**What needs to be done**:
From the records that follow, copy every line that contains the word "middleStart".

**Dataset entries**:
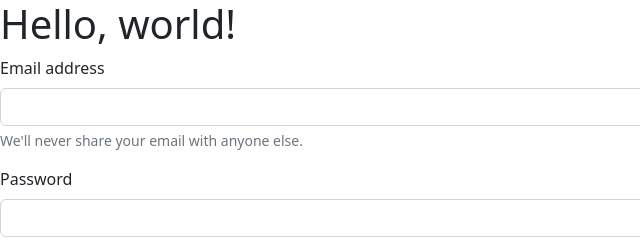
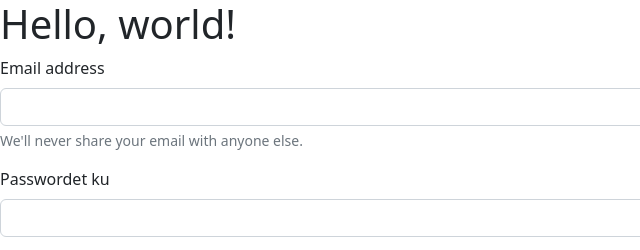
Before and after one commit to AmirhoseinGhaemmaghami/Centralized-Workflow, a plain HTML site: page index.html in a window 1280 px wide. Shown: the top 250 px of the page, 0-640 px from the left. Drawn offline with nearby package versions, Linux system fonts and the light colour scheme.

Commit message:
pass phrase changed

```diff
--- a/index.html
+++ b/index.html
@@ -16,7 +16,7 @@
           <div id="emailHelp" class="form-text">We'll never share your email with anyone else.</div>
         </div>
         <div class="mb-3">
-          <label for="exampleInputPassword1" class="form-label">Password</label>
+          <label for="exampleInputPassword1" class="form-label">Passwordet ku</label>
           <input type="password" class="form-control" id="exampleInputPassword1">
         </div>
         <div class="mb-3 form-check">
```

---

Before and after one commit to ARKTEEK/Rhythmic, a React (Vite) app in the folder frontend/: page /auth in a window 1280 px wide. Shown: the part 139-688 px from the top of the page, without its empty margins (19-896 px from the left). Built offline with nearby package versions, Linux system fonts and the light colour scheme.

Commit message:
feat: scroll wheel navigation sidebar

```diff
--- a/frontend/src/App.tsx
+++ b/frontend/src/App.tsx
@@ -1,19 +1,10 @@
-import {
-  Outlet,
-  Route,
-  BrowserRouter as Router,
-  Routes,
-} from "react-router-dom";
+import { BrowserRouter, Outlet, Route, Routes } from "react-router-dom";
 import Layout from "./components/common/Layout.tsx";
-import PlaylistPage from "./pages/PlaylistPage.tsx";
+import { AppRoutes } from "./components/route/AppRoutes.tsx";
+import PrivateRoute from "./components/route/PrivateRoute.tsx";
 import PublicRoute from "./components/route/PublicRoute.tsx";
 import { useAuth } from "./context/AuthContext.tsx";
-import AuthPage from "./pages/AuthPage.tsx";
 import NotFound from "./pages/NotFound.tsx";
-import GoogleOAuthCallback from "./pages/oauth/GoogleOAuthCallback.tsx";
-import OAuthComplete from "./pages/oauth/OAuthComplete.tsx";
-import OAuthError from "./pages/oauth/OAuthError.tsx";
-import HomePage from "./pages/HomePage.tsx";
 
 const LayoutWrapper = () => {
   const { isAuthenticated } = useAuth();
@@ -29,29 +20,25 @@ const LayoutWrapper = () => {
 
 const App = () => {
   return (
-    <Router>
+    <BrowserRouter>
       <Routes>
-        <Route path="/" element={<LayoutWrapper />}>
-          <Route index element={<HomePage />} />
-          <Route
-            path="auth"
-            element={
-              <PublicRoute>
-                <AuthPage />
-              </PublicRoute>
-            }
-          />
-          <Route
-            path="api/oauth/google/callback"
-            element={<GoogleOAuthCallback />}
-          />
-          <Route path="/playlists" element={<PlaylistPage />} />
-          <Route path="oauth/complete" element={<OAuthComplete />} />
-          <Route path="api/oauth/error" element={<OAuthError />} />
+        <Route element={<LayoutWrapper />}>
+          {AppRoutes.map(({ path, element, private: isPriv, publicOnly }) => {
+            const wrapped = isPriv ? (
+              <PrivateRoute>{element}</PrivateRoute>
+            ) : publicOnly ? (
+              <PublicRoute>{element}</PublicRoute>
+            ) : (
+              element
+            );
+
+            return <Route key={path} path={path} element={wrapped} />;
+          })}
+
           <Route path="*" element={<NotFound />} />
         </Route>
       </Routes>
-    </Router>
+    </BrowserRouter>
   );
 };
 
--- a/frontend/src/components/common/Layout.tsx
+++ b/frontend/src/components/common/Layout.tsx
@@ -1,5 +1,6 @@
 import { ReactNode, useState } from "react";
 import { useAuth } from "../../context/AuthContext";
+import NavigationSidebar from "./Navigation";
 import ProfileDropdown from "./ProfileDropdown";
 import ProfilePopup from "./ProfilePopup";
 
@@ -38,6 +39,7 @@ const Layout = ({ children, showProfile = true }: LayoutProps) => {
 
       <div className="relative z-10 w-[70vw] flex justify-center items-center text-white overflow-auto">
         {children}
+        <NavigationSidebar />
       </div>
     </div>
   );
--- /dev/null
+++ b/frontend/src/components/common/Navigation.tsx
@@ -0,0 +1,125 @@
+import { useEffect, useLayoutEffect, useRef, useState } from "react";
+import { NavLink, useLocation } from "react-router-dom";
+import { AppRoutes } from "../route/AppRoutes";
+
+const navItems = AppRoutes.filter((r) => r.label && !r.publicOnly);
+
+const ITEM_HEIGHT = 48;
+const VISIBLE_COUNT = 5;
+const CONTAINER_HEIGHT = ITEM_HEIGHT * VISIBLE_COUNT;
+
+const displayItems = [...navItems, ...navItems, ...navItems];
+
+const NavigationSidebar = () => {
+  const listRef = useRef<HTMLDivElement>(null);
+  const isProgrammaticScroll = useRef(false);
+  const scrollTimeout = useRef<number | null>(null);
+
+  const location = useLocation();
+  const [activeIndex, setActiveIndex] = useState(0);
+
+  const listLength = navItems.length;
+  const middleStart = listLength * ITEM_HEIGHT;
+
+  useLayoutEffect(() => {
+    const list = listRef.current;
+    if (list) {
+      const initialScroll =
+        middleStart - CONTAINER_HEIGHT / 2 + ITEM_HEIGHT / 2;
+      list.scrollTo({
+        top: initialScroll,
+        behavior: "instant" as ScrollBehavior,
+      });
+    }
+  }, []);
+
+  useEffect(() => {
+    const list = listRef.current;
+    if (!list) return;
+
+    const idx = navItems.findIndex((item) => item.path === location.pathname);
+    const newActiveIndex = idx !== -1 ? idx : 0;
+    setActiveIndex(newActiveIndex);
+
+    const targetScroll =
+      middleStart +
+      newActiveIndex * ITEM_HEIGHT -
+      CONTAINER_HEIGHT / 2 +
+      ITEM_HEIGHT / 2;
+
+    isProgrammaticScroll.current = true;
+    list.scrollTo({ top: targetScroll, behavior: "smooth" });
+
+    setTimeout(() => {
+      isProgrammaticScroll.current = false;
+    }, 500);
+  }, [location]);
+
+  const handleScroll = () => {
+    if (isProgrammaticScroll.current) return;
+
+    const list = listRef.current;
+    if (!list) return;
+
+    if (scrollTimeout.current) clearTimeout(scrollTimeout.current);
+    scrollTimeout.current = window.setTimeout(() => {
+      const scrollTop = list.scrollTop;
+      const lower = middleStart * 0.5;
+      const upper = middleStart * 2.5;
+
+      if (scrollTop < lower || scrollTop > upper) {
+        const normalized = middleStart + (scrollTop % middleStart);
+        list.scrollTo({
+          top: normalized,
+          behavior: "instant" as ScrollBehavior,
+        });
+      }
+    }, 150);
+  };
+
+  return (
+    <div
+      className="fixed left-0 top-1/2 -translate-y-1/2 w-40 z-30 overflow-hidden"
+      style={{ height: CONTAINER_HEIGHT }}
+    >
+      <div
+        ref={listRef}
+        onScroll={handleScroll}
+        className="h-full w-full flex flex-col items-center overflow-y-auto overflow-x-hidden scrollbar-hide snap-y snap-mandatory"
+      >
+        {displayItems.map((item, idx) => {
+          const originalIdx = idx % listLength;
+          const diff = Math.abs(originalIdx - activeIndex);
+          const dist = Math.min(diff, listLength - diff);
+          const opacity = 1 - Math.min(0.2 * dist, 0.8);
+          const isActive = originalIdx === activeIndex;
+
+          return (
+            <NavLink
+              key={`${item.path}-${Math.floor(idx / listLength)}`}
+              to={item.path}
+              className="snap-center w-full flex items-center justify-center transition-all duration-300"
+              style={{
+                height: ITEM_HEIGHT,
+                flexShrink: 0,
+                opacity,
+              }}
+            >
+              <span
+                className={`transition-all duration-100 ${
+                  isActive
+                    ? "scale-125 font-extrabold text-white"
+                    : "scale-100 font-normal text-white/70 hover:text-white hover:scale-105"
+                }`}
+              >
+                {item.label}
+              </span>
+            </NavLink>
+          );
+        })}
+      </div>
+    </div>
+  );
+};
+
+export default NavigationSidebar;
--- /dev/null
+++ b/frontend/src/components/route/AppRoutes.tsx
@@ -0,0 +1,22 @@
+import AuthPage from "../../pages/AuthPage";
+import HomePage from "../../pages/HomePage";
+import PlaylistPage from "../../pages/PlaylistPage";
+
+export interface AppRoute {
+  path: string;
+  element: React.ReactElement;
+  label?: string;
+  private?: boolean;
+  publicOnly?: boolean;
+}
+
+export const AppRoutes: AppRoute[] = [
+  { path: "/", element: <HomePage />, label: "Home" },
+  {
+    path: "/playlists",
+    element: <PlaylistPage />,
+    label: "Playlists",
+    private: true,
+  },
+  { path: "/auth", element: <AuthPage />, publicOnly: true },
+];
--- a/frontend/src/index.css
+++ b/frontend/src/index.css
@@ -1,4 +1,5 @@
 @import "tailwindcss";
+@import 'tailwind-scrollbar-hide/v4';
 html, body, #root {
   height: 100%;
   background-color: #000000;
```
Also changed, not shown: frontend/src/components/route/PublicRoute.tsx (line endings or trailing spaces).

**Worked solution**:
+  const middleStart = listLength * ITEM_HEIGHT;
+        middleStart - CONTAINER_HEIGHT / 2 + ITEM_HEIGHT / 2;
+      middleStart +
+      const lower = middleStart * 0.5;
+      const upper = middleStart * 2.5;
+        const normalized = middleStart + (scrollTop % middleStart);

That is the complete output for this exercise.